Cain seems to be after a kind of Stoppardesque, slightly distorted view of English history. His story is set in the early 17th century, as William Shakespeare—here called Shag-speare—is commissioned by the cold-blooded royal counselor Sir Robert Cecil to fashion a workable play on the Guy Fawkes Gunpowder Plot of 1605, a failed conspiracy by Catholic sympathizers to blow up the Protestant King James I and Parliament. The scheming Cecil threatens Shag with arrest for treason unless he uses the official version of events—written by the king himself—to turn out a pro-James propaganda piece. As the Bard digs deeper into the attempted mass assassination, he discovers troubling inconsistencies in the evidence and conflicting testimony from the about-to-be-executed surviving conspirators. There are also Shag's strained relations with his company, the King's Men, and his peevish daughter Judith, here an offstage member of the all-male troupe even though she says she doesn't like plays.
There are parallels to today's war on terror, with quarrels over the definition of torture and the fear of terrorism manipulated to bolster political fortunes. These parallels are emphasized by the use of modern language and costume designer Francis O'Connor's hybrid outfits, combining blue jeans and doublets. Things get even more confusing as Cain veers from a dark backstage comedy to "A Man for All Seasons" when a Catholic priest imprisoned for his part in the plot nobly faces the gallows rather than deny his faith.

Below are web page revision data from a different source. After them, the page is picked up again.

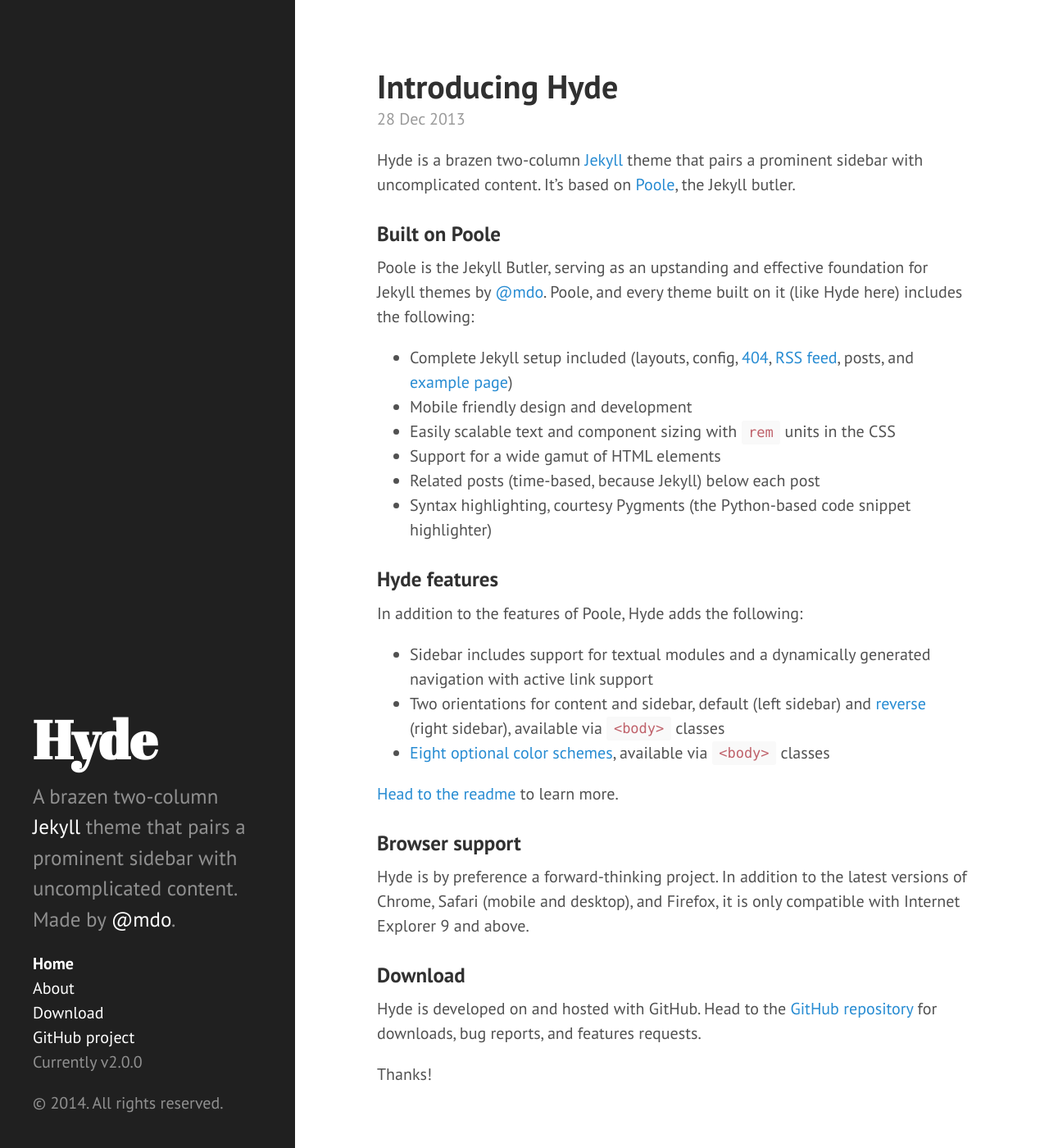
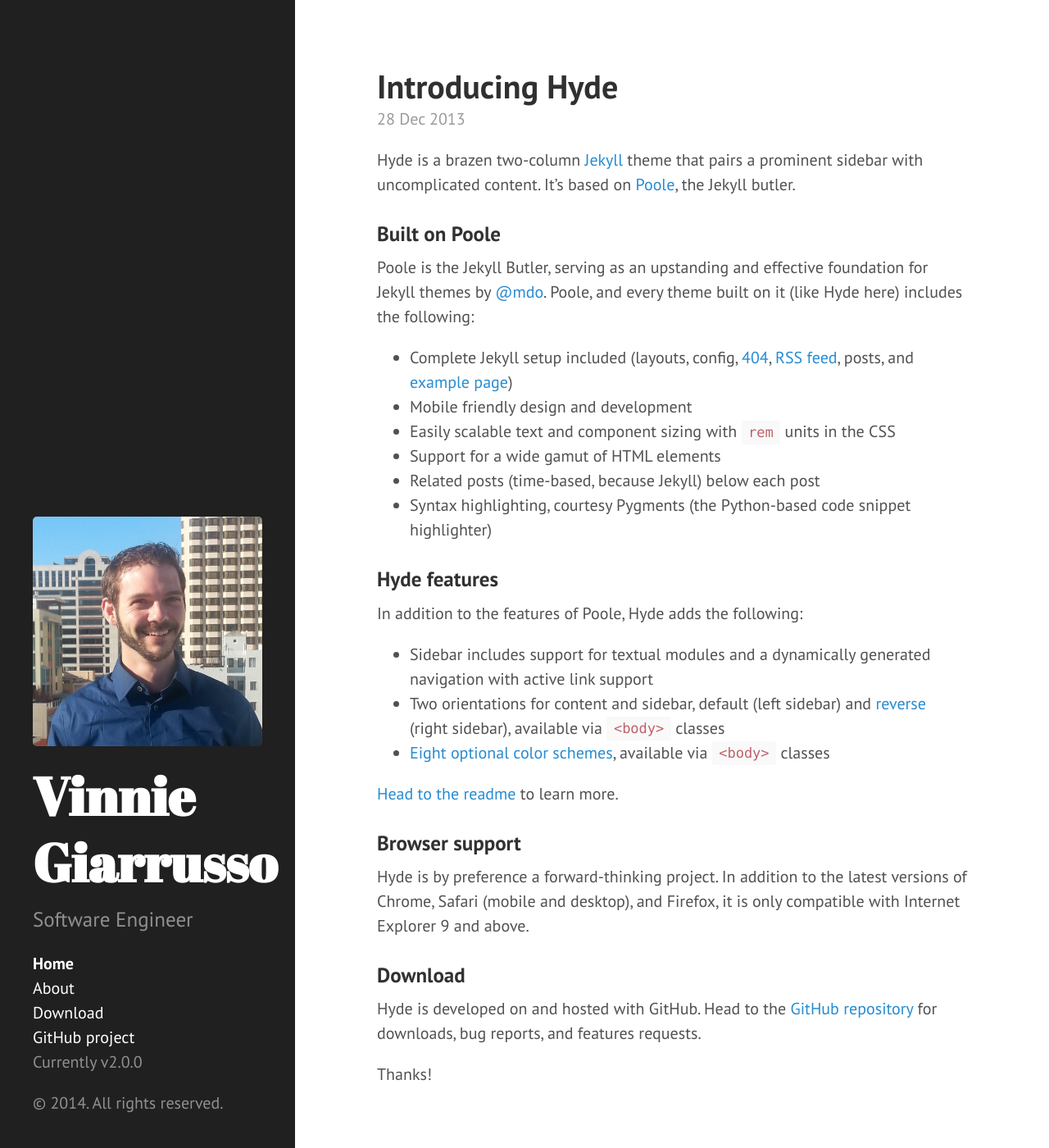
Before and after one commit to vingiarrusso/vingiarrusso.github.io, a Jekyll site: the page built from index.html, in a window 1280 px wide and 1400 px high. Shown: the whole window at 82% size. Built offline with Jekyll 4.4.1, drawn with Linux system fonts in a browser that asks for light colours; Markdown is read by kramdown in place of the engine named in the settings; the list of posts is cut into pages by our own code.

Commit message:
adding some templating

```diff
--- a/_config.yml
+++ b/_config.yml
@@ -6,9 +6,10 @@
 permalink:        pretty
 
 # Setup
-title:            Hyde
+picture:          '<img class="mypic" src="public/images/me.jpg">'
+title:            Vinnie Giarrusso
 tagline:          'A Jekyll theme'
-description:      'A brazen two-column <a href="http://jekyllrb.com" target="_blank">Jekyll</a> theme that pairs a prominent sidebar with uncomplicated content. Made by <a href="https://twitter.com/mdo" target="_blank">@mdo</a>.'
+description:      'Software Engineer'
 url:              http://hyde.getpoole.com
 
 author:
@@ -21,4 +22,4 @@
 version:          2.0.0
 
 github:
-  repo:           https://github.com/poole/hyde
+  repo:           https://github.com/vingiarrusso
--- a/_includes/head.html
+++ b/_includes/head.html
@@ -17,6 +17,7 @@
   <link rel="stylesheet" href="/public/css/poole.css">
   <link rel="stylesheet" href="/public/css/syntax.css">
   <link rel="stylesheet" href="/public/css/hyde.css">
+  <link rel="stylesheet" href="/public/css/styles.css">
   <link rel="stylesheet" href="http://fonts.googleapis.com/css?family=PT+Sans:400,400italic,700|Abril+Fatface">
 
   <!-- Icons -->
--- a/_includes/sidebar.html
+++ b/_includes/sidebar.html
@@ -1,6 +1,7 @@
 <div class="sidebar">
   <div class="container sidebar-sticky">
     <div class="sidebar-about">
+      <div class="mypic">{{site.picture}}</div>
       <h1>{{ site.title }}</h1>
       <p class="lead">{{ site.description }}</p>
     </div>
--- /dev/null
+++ b/public/css/styles.css
@@ -0,0 +1,3 @@
+.mypic {
+  margin-top: 10%;
+}
```
Also changed, not shown: public/images/me.jpg (added).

Director Garry Hynes does her level best to steer this heavy vessel through choppy waters, but she is required to change course so many times, she can't avoid hitting the breakers. One of the main problems is John Pankow in the role of Shag. An amiable and dry comedian in recent works by Mamet and Durang, Pankow is uncomfortable and underpowered here. Yes, this version of the world's greatest dramatist is meant to be burnt out, but Pankow fails to suggest the blazing muse of fire that once lit the Bard's imagination.
Charlotte Parry can't make the sour Judith sympathetic, despite a game attempt. David Pittu, one of our ablest character actors, is a convincingly Richard III–like Cecil. David Furr has fiery fun as the volatile King James and the temperamental leading man Sharpe. Michael Countryman and Remy Auberjonois are solid in the remaining roles.
Unfortunately, the six-member cast and director Hynes come off best in the climactic scenes—the presentation of the Scottish play by the King's Men. When the high point of a show is an excerpt from another play, you know you're in trouble.
Presented by Manhattan Theatre Club at New York City Center Stage I, 131 W. 55th St., NYC. March 2–28. Tue., 7 p.m.; Wed.–Sat., 8 p.m.; Sat. and Sun., 2 p.m. (Additional performances Sun., March 7, 7 p.m., and Wed., March 10, 1 p.m.) (212) 581-1212 or www.nycitycenter.org. Casting by Nancy Piccione.